◆ HOW TO COMPLETE THIS TASK
Which lines below include "form"? Copy them all.

◆ Dataset excerpts
○ ○ ○ ○
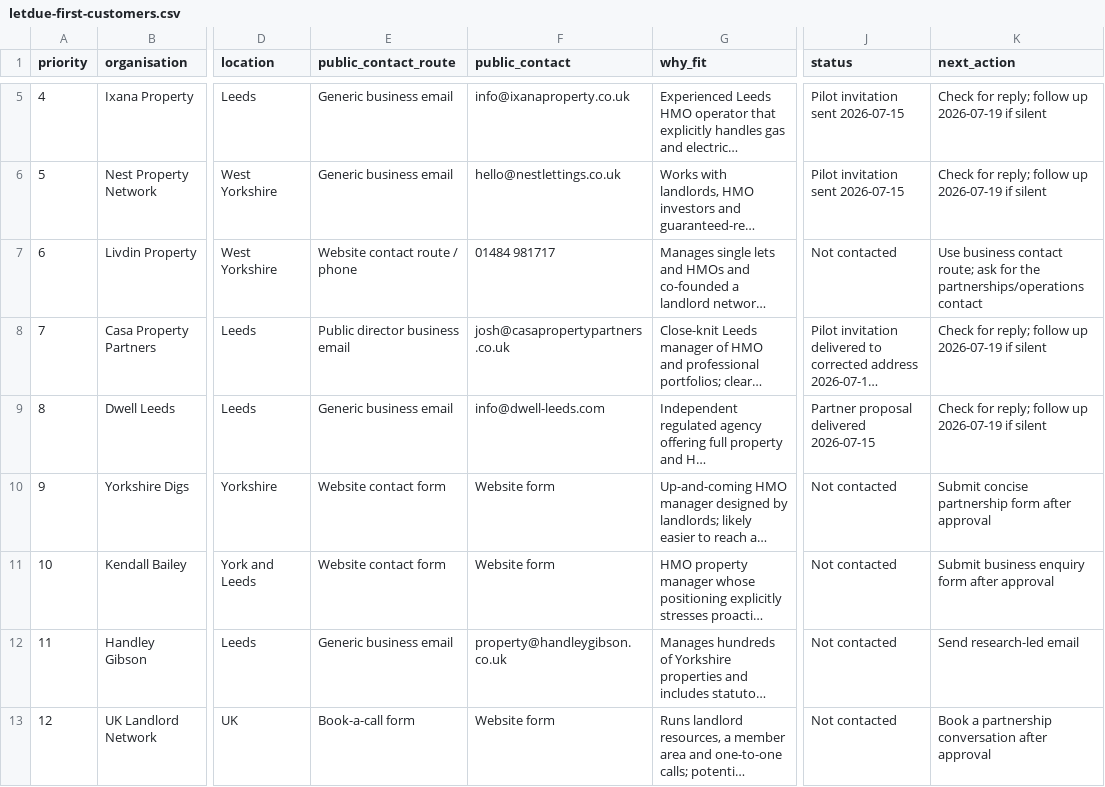
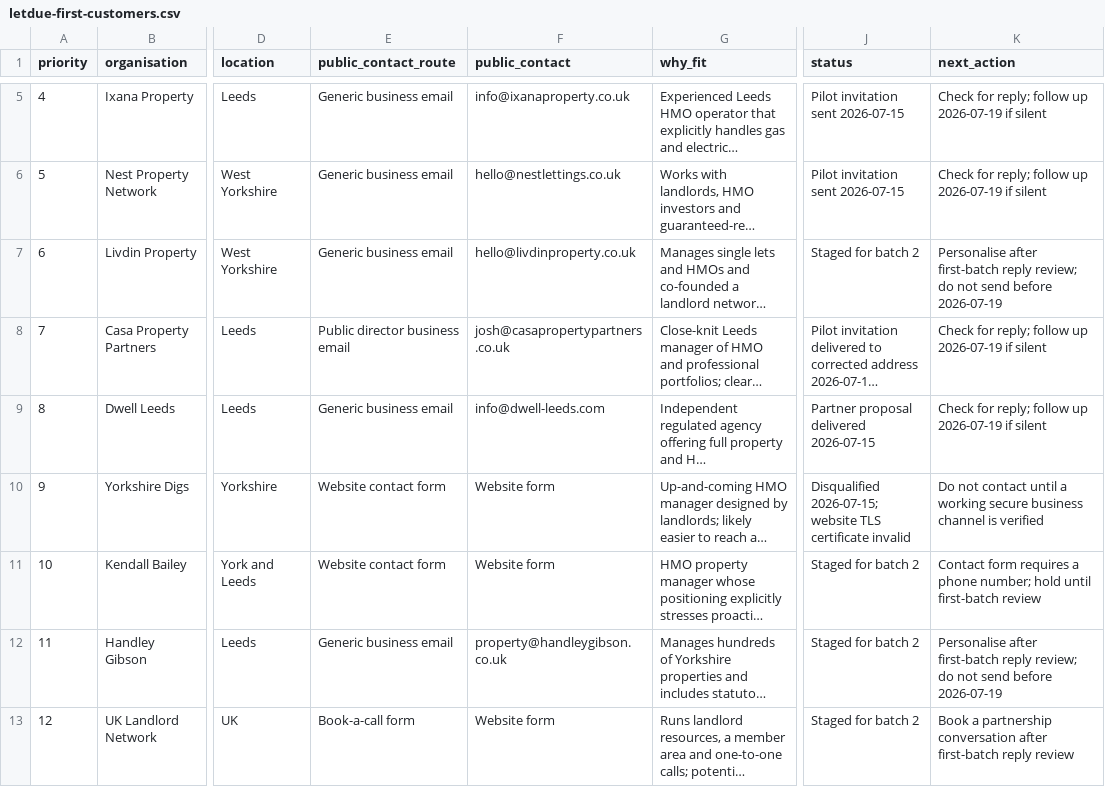
Before and after one commit to ptekspy/Money-Maker, a CSV file: letdue-first-customers.csv, drawn as a sheet; only a part is shown, gaps mark what is left out; long unchanged cells end in …; the diff covers the shown part only; the diff names each change by its address in the sheet, - before the commit and + after, or states it on an @@ line.

Commit message:
Stage LetDue second outreach batch

```diff
--- a/letdue-first-customers.csv
+++ b/letdue-first-customers.csv
-E7 (public_contact_route): Website contact route / phone
+E7 (public_contact_route): Generic business email
-F7 (public_contact): 01484 981717
+F7 (public_contact): hello@livdinproperty.co.uk
-J7 (status): Not contacted
+J7 (status): Staged for batch 2
-K7 (next_action): Use business contact route; ask for the partnerships/operations contact
+K7 (next_action): Personalise after first-batch reply review; do not send before 2026-07-19
-J10 (status): Not contacted
+J10 (status): Disqualified 2026-07-15; website TLS certificate invalid
-K10 (next_action): Submit concise partnership form after approval
+K10 (next_action): Do not contact until a working secure business channel is verified
-J11:J13 (status): Not contacted
+J11:J13 (status): Staged for batch 2
-K11 (next_action): Submit business enquiry form after approval
+K11 (next_action): Contact form requires a phone number; hold until first-batch review
-K12 (next_action): Send research-led email
+K12 (next_action): Personalise after first-batch reply review; do not send before 2026-07-19
-K13 (next_action): …conversation after approval
+K13 (next_action): …conversation after first-batch reply review
```
Also changed, not shown: 4 added rows and 11 edited cells elsewhere in this file, 1 other file.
○ ○ ○ ○
◆ TASK ANSWER
-K10 (next_action): Submit concise partnership form after approval
-K11 (next_action): Submit business enquiry form after approval
+K11 (next_action): Contact form requires a phone number; hold until first-batch review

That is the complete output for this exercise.